Interestingly, the Defense Department’s Office of Legal Policy contradicted these figures within weeks of their release, stating that most service members separated based on homosexual conduct between 1970 and 2011 were discharged honorably. The inconsistency in data provided by different branches of the military highlights the lack of clarity and transparency surrounding this issue.
The consequences of these discriminatory practices have been significant for LGBTQ+ veterans. Denied access to full benefits such as healthcare, VA loan programs, tuition assistance, and employment opportunities, many have faced emotional and financial hardship. Furthermore, the U.S. military has failed to rectify cases in which service members were wrongfully convicted and burdened with felony records due to their involvement in same-sex relationships.
Elizabeth Kristen, the director of Legal Aid At Work’s Gender Equity & LGBTQ Rights Program, emphasized the significance of the figures, stating that they “confirm the magnitude of discrimination and injustice suffered by so many service members.” Kristen also highlighted the detrimental impact of receiving a discharge status less than honorable, which deprives these veterans of the benefits entitled to other service members.
The release of this data follows a comprehensive six-month investigation by CBS News, which further exposed the challenges faced by LGBTQ+ veterans. Only a fraction of these veterans, approximately 1,375, have successfully obtained relief through discharge upgrades or corrections to their records.
In response to these revelations, the Defense Department stated its efforts to inform veterans of the process to correct any errors or injustices in their military records.

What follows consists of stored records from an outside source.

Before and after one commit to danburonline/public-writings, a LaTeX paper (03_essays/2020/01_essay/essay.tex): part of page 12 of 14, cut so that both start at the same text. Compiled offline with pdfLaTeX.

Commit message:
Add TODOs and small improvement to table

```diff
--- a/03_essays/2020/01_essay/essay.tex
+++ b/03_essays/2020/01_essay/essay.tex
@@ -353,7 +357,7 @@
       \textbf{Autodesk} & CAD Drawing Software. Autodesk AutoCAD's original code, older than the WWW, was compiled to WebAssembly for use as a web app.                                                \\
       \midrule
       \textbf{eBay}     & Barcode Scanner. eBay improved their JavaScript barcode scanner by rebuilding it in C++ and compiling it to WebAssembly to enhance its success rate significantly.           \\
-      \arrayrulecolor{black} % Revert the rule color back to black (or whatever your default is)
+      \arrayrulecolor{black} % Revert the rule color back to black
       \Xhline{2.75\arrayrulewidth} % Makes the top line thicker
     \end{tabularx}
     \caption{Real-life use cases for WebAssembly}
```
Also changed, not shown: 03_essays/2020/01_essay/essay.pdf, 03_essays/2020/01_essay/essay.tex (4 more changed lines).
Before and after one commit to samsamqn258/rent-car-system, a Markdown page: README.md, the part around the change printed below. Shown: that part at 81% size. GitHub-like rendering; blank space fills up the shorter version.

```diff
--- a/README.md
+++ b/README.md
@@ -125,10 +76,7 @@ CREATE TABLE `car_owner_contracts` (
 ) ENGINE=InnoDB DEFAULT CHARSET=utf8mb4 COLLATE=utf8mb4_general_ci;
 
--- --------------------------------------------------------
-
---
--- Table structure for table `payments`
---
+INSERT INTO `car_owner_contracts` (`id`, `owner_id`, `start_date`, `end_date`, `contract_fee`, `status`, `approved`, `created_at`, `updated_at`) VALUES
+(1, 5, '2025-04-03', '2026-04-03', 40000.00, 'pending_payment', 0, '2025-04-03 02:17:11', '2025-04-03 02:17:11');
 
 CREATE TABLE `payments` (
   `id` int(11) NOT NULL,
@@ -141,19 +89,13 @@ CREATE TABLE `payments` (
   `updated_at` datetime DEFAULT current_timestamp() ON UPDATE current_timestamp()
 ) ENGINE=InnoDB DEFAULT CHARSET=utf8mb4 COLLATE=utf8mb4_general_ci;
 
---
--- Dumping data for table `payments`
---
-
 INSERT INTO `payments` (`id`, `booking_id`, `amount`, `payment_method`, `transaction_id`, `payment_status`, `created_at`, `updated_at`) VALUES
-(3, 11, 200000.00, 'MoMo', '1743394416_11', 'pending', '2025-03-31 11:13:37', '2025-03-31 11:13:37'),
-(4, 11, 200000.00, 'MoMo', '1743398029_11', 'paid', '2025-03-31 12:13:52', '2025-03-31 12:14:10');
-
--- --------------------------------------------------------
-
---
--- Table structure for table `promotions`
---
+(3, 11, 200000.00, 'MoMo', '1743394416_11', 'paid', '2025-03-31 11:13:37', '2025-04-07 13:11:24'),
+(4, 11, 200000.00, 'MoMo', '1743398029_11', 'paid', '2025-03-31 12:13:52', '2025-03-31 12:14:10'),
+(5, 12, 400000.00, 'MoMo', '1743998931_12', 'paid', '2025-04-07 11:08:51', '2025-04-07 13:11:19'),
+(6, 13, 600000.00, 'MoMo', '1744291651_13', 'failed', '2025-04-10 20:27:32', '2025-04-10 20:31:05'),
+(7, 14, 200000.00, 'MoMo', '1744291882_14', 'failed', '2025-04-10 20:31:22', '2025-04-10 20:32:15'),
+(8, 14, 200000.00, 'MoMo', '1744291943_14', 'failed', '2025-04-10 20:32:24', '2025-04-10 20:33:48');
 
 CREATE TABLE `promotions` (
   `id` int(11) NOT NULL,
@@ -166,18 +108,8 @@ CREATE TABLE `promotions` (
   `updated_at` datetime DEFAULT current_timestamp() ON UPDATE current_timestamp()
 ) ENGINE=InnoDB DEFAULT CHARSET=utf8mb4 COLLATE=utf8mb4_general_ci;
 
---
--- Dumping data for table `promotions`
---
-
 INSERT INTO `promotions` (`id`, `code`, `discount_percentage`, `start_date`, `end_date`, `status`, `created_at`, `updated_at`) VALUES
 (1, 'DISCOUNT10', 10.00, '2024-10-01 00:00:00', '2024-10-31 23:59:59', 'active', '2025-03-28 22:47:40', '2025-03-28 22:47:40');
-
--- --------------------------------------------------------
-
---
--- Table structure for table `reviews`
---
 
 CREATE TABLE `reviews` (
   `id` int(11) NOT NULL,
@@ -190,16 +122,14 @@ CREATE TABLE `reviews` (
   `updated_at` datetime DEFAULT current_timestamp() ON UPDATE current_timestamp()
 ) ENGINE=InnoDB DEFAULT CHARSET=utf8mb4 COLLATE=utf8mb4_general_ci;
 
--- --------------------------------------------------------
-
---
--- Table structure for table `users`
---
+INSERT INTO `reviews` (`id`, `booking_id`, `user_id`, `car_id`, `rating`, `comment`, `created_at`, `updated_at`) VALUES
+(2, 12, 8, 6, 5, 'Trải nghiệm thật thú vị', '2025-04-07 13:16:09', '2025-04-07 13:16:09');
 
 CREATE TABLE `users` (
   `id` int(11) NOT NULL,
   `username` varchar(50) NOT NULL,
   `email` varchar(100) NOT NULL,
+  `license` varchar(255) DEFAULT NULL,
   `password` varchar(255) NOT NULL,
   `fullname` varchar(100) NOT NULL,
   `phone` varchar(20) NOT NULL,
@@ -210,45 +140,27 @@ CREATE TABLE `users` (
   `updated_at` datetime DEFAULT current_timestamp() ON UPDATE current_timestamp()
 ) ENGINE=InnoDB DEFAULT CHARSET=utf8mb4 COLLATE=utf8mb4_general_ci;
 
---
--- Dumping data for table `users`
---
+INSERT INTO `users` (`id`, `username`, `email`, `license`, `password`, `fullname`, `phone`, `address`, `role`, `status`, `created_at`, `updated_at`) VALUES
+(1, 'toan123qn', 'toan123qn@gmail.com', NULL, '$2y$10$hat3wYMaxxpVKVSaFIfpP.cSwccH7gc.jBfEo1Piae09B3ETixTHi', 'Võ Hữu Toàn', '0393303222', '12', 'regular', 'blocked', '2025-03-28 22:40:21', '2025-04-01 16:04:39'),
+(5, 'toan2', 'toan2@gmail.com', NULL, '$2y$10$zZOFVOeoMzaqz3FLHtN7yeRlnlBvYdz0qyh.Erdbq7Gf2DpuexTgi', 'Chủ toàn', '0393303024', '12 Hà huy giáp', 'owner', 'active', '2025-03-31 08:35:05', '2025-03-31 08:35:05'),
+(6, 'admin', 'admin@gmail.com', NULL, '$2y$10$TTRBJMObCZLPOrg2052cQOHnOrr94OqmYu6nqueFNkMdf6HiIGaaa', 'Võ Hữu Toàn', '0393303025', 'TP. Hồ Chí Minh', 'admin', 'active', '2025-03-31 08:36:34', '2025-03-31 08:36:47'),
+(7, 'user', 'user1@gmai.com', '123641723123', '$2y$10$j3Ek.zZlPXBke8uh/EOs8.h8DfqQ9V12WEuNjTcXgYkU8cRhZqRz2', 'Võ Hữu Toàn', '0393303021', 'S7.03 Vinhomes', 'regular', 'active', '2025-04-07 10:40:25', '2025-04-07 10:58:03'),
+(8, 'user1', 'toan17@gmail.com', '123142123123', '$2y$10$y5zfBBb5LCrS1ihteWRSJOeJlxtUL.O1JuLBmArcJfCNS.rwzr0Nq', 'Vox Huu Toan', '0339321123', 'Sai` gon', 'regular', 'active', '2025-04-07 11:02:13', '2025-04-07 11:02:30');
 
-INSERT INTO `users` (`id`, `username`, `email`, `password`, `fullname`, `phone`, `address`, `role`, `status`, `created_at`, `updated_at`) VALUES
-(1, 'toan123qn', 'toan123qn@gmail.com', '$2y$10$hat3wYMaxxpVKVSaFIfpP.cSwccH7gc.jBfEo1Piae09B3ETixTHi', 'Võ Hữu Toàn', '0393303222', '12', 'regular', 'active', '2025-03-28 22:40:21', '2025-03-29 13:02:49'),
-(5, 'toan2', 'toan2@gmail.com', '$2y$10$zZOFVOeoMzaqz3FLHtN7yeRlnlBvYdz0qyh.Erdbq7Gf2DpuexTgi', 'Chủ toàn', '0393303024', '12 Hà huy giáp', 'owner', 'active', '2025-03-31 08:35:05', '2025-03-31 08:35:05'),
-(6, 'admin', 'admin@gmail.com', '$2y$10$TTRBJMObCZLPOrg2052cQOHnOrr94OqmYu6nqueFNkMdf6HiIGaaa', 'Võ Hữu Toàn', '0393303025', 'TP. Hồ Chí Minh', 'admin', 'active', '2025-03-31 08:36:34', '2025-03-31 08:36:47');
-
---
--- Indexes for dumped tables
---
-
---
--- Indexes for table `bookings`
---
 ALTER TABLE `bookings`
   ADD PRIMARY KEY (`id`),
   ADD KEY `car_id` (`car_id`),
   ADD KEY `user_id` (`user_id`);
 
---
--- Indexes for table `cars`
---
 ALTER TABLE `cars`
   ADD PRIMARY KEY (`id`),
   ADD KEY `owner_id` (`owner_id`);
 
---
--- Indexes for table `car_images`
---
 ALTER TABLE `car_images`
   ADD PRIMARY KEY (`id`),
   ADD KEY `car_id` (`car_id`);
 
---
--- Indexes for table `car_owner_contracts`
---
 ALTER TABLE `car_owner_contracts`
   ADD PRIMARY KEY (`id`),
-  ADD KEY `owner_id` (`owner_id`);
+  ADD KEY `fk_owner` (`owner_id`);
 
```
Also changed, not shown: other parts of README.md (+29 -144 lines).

Advocacy groups, including the Human Rights Campaign, have called for a reevaluation of the discharge upgrade process, urging the Pentagon to address the bias and discrimination embedded in military practices.